- [Requirement]:
Top to bottom, output the entries that follow exactly.

[Records from a collection]
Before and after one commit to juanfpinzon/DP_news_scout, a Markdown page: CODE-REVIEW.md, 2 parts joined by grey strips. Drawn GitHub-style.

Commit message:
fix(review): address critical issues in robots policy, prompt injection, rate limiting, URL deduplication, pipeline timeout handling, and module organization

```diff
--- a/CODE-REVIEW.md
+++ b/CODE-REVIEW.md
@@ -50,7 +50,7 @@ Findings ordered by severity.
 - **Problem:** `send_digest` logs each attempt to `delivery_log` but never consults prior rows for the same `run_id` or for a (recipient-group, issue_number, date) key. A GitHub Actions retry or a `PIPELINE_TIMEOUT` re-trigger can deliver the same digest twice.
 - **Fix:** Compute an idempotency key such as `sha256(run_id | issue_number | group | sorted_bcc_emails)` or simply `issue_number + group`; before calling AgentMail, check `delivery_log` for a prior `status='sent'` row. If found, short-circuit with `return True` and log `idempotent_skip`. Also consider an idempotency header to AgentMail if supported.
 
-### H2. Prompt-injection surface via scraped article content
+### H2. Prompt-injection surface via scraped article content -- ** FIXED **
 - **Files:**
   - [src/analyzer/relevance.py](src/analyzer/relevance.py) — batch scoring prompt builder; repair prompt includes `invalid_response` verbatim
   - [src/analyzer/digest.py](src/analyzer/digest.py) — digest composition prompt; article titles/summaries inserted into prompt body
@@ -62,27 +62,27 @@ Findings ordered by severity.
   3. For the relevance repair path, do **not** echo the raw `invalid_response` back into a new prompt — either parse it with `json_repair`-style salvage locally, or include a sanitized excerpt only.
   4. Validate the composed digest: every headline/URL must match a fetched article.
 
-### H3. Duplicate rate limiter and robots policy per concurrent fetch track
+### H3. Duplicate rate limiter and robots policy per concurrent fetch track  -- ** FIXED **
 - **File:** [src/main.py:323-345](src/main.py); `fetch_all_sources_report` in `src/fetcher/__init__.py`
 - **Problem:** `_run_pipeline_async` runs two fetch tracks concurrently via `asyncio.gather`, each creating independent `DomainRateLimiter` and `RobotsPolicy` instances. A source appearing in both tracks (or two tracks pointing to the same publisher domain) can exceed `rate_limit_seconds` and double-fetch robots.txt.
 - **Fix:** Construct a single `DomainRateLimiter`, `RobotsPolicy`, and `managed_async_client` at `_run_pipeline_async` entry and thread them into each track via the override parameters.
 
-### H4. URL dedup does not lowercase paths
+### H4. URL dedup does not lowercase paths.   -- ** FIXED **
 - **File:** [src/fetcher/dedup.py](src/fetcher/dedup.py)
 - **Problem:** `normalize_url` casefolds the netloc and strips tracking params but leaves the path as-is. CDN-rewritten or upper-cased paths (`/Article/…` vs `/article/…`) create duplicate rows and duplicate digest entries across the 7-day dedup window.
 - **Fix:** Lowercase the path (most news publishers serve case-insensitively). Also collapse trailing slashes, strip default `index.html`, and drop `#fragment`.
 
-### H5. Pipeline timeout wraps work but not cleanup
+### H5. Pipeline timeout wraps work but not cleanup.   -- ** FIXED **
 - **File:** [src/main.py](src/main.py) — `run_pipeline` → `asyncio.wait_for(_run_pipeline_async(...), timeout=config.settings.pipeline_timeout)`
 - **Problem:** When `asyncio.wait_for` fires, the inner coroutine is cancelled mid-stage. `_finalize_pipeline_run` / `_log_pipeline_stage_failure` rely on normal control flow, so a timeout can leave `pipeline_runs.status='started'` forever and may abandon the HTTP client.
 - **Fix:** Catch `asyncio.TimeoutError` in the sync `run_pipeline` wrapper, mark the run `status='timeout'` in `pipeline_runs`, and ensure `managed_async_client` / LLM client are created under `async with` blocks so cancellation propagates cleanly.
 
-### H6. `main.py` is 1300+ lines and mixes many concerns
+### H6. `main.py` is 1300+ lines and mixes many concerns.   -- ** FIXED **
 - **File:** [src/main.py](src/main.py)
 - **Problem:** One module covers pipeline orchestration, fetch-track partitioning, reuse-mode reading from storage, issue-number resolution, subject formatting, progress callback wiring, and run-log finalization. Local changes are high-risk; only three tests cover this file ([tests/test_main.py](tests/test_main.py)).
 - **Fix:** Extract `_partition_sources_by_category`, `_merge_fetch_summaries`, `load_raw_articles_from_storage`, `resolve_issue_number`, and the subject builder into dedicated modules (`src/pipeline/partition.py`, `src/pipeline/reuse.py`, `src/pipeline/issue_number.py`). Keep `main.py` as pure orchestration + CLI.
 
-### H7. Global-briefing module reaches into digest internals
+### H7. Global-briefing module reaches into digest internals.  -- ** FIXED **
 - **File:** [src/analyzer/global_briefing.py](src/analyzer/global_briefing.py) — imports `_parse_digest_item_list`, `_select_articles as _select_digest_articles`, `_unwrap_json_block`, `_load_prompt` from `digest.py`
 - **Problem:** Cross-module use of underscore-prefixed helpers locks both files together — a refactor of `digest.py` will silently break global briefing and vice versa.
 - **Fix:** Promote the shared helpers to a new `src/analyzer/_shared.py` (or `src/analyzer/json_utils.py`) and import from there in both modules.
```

- [Task solution]:
Before and after one commit to juanfpinzon/DP_news_scout, a Markdown page: CODE-REVIEW.md, 2 parts joined by grey strips. Drawn GitHub-style.

Commit message:
fix(review): address critical issues in robots policy, prompt injection, rate limiting, URL deduplication, pipeline timeout handling, and module organization

```diff
--- a/CODE-REVIEW.md
+++ b/CODE-REVIEW.md
@@ -50,7 +50,7 @@ Findings ordered by severity.
 - **Problem:** `send_digest` logs each attempt to `delivery_log` but never consults prior rows for the same `run_id` or for a (recipient-group, issue_number, date) key. A GitHub Actions retry or a `PIPELINE_TIMEOUT` re-trigger can deliver the same digest twice.
 - **Fix:** Compute an idempotency key such as `sha256(run_id | issue_number | group | sorted_bcc_emails)` or simply `issue_number + group`; before calling AgentMail, check `delivery_log` for a prior `status='sent'` row. If found, short-circuit with `return True` and log `idempotent_skip`. Also consider an idempotency header to AgentMail if supported.
 
-### H2. Prompt-injection surface via scraped article content
+### H2. Prompt-injection surface via scraped article content -- ** FIXED **
 - **Files:**
   - [src/analyzer/relevance.py](src/analyzer/relevance.py) — batch scoring prompt builder; repair prompt includes `invalid_response` verbatim
   - [src/analyzer/digest.py](src/analyzer/digest.py) — digest composition prompt; article titles/summaries inserted into prompt body
@@ -62,27 +62,27 @@ Findings ordered by severity.
   3. For the relevance repair path, do **not** echo the raw `invalid_response` back into a new prompt — either parse it with `json_repair`-style salvage locally, or include a sanitized excerpt only.
   4. Validate the composed digest: every headline/URL must match a fetched article.
 
-### H3. Duplicate rate limiter and robots policy per concurrent fetch track
+### H3. Duplicate rate limiter and robots policy per concurrent fetch track  -- ** FIXED **
 - **File:** [src/main.py:323-345](src/main.py); `fetch_all_sources_report` in `src/fetcher/__init__.py`
 - **Problem:** `_run_pipeline_async` runs two fetch tracks concurrently via `asyncio.gather`, each creating independent `DomainRateLimiter` and `RobotsPolicy` instances. A source appearing in both tracks (or two tracks pointing to the same publisher domain) can exceed `rate_limit_seconds` and double-fetch robots.txt.
 - **Fix:** Construct a single `DomainRateLimiter`, `RobotsPolicy`, and `managed_async_client` at `_run_pipeline_async` entry and thread them into each track via the override parameters.
 
-### H4. URL dedup does not lowercase paths
+### H4. URL dedup does not lowercase paths.   -- ** FIXED **
 - **File:** [src/fetcher/dedup.py](src/fetcher/dedup.py)
 - **Problem:** `normalize_url` casefolds the netloc and strips tracking params but leaves the path as-is. CDN-rewritten or upper-cased paths (`/Article/…` vs `/article/…`) create duplicate rows and duplicate digest entries across the 7-day dedup window.
 - **Fix:** Lowercase the path (most news publishers serve case-insensitively). Also collapse trailing slashes, strip default `index.html`, and drop `#fragment`.
 
-### H5. Pipeline timeout wraps work but not cleanup
+### H5. Pipeline timeout wraps work but not cleanup.   -- ** FIXED **
 - **File:** [src/main.py](src/main.py) — `run_pipeline` → `asyncio.wait_for(_run_pipeline_async(...), timeout=config.settings.pipeline_timeout)`
 - **Problem:** When `asyncio.wait_for` fires, the inner coroutine is cancelled mid-stage. `_finalize_pipeline_run` / `_log_pipeline_stage_failure` rely on normal control flow, so a timeout can leave `pipeline_runs.status='started'` forever and may abandon the HTTP client.
 - **Fix:** Catch `asyncio.TimeoutError` in the sync `run_pipeline` wrapper, mark the run `status='timeout'` in `pipeline_runs`, and ensure `managed_async_client` / LLM client are created under `async with` blocks so cancellation propagates cleanly.
 
-### H6. `main.py` is 1300+ lines and mixes many concerns
+### H6. `main.py` is 1300+ lines and mixes many concerns.   -- ** FIXED **
 - **File:** [src/main.py](src/main.py)
 - **Problem:** One module covers pipeline orchestration, fetch-track partitioning, reuse-mode reading from storage, issue-number resolution, subject formatting, progress callback wiring, and run-log finalization. Local changes are high-risk; only three tests cover this file ([tests/test_main.py](tests/test_main.py)).
 - **Fix:** Extract `_partition_sources_by_category`, `_merge_fetch_summaries`, `load_raw_articles_from_storage`, `resolve_issue_number`, and the subject builder into dedicated modules (`src/pipeline/partition.py`, `src/pipeline/reuse.py`, `src/pipeline/issue_number.py`). Keep `main.py` as pure orchestration + CLI.
 
-### H7. Global-briefing module reaches into digest internals
+### H7. Global-briefing module reaches into digest internals.  -- ** FIXED **
 - **File:** [src/analyzer/global_briefing.py](src/analyzer/global_briefing.py) — imports `_parse_digest_item_list`, `_select_articles as _select_digest_articles`, `_unwrap_json_block`, `_load_prompt` from `digest.py`
 - **Problem:** Cross-module use of underscore-prefixed helpers locks both files together — a refactor of `digest.py` will silently break global briefing and vice versa.
 - **Fix:** Promote the shared helpers to a new `src/analyzer/_shared.py` (or `src/analyzer/json_utils.py`) and import from there in both modules.
```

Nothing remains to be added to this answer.